_What is being asked_:
When you copy the material below, keep every line exact and omit the pictures.

-- Extracted material follows --

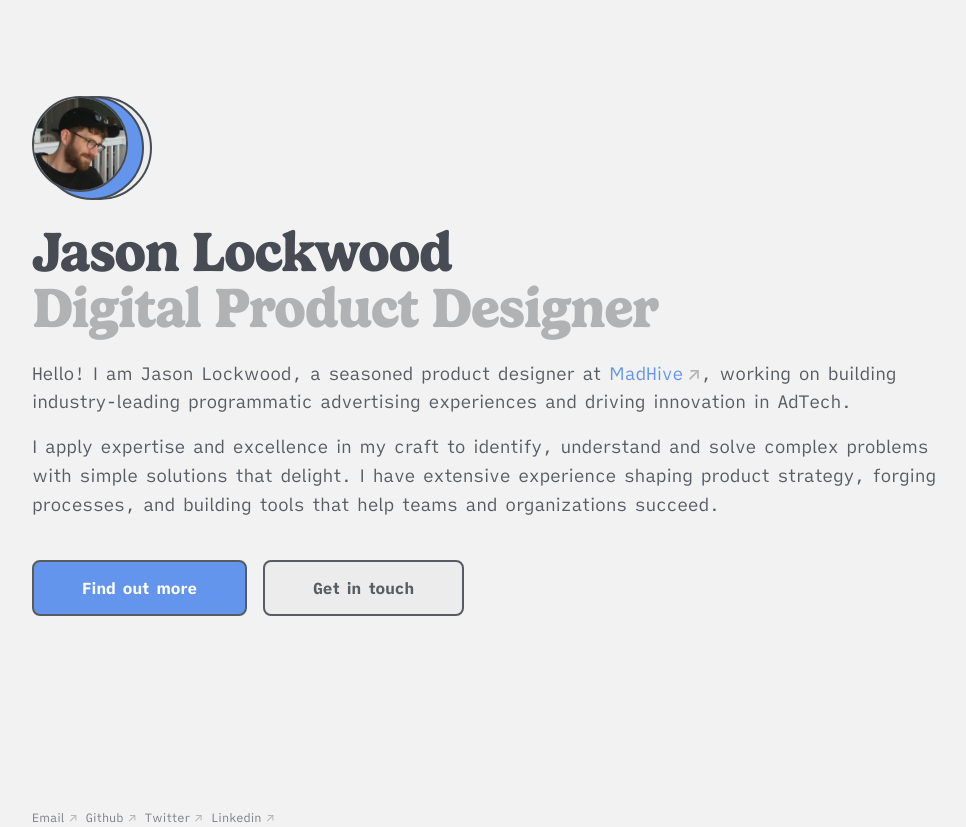
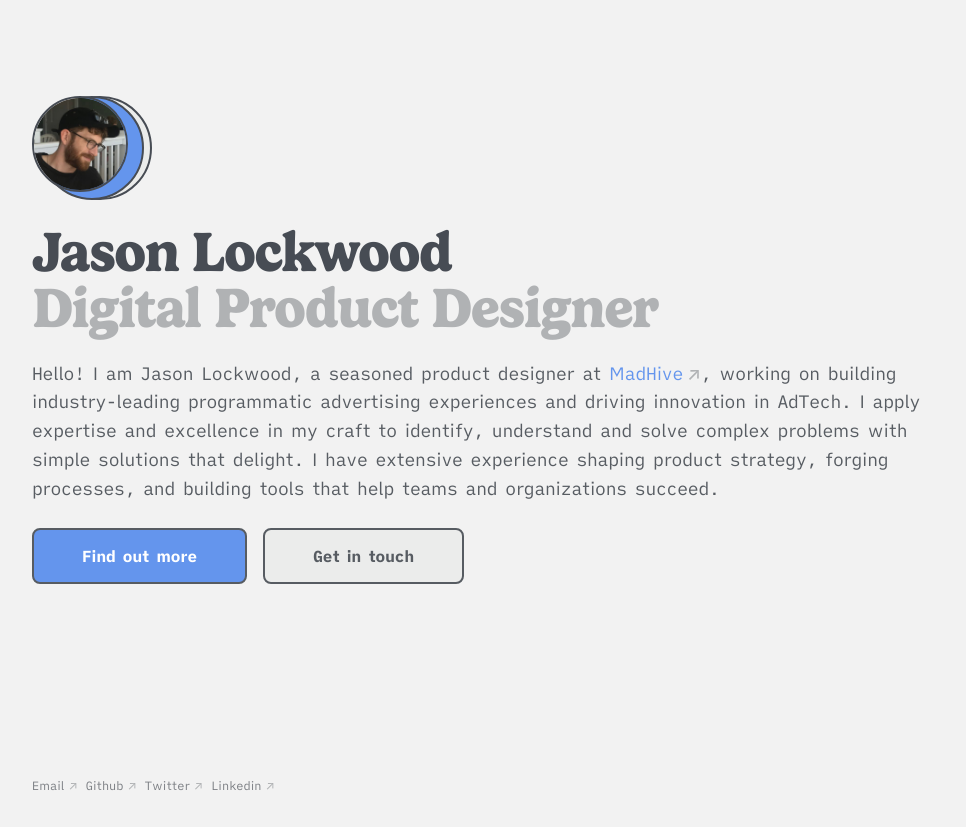
Before and after one commit to jasonlockwood/jasonlockwood.design, a Next.js app: page / in a window 1280 px wide. Shown: the whole page, without its empty margins (138-1104 px from the left). After the commit the page ends 800 px from the top, so only its background shows below. Built offline with nearby package versions, Linux system fonts and the light colour scheme.

Commit message:
Warning/Error Fixes after Upgrading to Nextjs 13
remove spacing component from inside <p> tag as it now throws build errors. and removed <a> tag from inside <Link> component as it no longer is required with the upgrade.

```diff
--- a/components/hero.js
+++ b/components/hero.js
@@ -103,30 +103,26 @@ const HeroComponent = () => (
         </a>
         <span className="outlink">↗</span>,{" "}
         working on building industry-leading programmatic advertising experiences and driving innovation in AdTech.
-        <Space tiny/>
+
         I apply expertise and excellence in my craft
         to identify, understand and solve complex problems with simple
         solutions that delight. I have extensive experience shaping product
         strategy, forging processes, and building tools that help teams and
         organizations succeed.
-        <Space tiny/>
+
 
       </p>
     </div>
 
     <Space standard />
     <Link href="/about">
-      <a>
         <Button primary className="mb-4 sm:mb-0">
           Find out more
         </Button>
-      </a>
     </Link>
 
     <Link href="mailto:hello@jasonlockwood.design?subject=Reaching out from your website">
-      <a>
         <Button secondary>Get in touch</Button>
-      </a>
     </Link>
 
     {/* <TextButton
--- a/components/navbar.js
+++ b/components/navbar.js
@@ -203,13 +203,13 @@ const Nav = () => {
 
         <motion.div className={`page-links ${isActive ? "" : "is-active"}`}>
         <Link href="/">
-            <a className={router.pathname == "/" ? "active" : ""}>Home</a>
+            className={router.pathname == "/" ? "active" : ""}Home
           </Link>
           <Link href="/#Work">
-            <a className={router.pathname == "/#Work" ? "active" : ""}>Work</a>
+            className={router.pathname == "/#Work" ? "active" : ""}Work
           </Link>
           <Link href="/about">
-            <a className={router.pathname == "/about" ? "active" : ""}>About</a>
+            className={router.pathname == "/about" ? "active" : ""}About
           </Link>
           <Link href="#null">
             <a className={router.pathname == "/articles" ? "active" : "wait"}>
```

-- Extracted material concluded --

_Task result_:
Before and after one commit to jasonlockwood/jasonlockwood.design, a Next.js app: page / in a window 1280 px wide. Shown: the whole page, without its empty margins (138-1104 px from the left). After the commit the page ends 800 px from the top, so only its background shows below. Built offline with nearby package versions, Linux system fonts and the light colour scheme.

Commit message:
Warning/Error Fixes after Upgrading to Nextjs 13
remove spacing component from inside <p> tag as it now throws build errors. and removed <a> tag from inside <Link> component as it no longer is required with the upgrade.

```diff
--- a/components/hero.js
+++ b/components/hero.js
@@ -103,30 +103,26 @@ const HeroComponent = () => (
         </a>
         <span className="outlink">↗</span>,{" "}
         working on building industry-leading programmatic advertising experiences and driving innovation in AdTech.
-        <Space tiny/>
+
         I apply expertise and excellence in my craft
         to identify, understand and solve complex problems with simple
         solutions that delight. I have extensive experience shaping product
         strategy, forging processes, and building tools that help teams and
         organizations succeed.
-        <Space tiny/>
+
 
       </p>
     </div>
 
     <Space standard />
     <Link href="/about">
-      <a>
         <Button primary className="mb-4 sm:mb-0">
           Find out more
         </Button>
-      </a>
     </Link>
 
     <Link href="mailto:hello@jasonlockwood.design?subject=Reaching out from your website">
-      <a>
         <Button secondary>Get in touch</Button>
-      </a>
     </Link>
 
     {/* <TextButton
--- a/components/navbar.js
+++ b/components/navbar.js
@@ -203,13 +203,13 @@ const Nav = () => {
 
         <motion.div className={`page-links ${isActive ? "" : "is-active"}`}>
         <Link href="/">
-            <a className={router.pathname == "/" ? "active" : ""}>Home</a>
+            className={router.pathname == "/" ? "active" : ""}Home
           </Link>
           <Link href="/#Work">
-            <a className={router.pathname == "/#Work" ? "active" : ""}>Work</a>
+            className={router.pathname == "/#Work" ? "active" : ""}Work
           </Link>
           <Link href="/about">
-            <a className={router.pathname == "/about" ? "active" : ""}>About</a>
+            className={router.pathname == "/about" ? "active" : ""}About
           </Link>
           <Link href="#null">
             <a className={router.pathname == "/articles" ? "active" : "wait"}>
```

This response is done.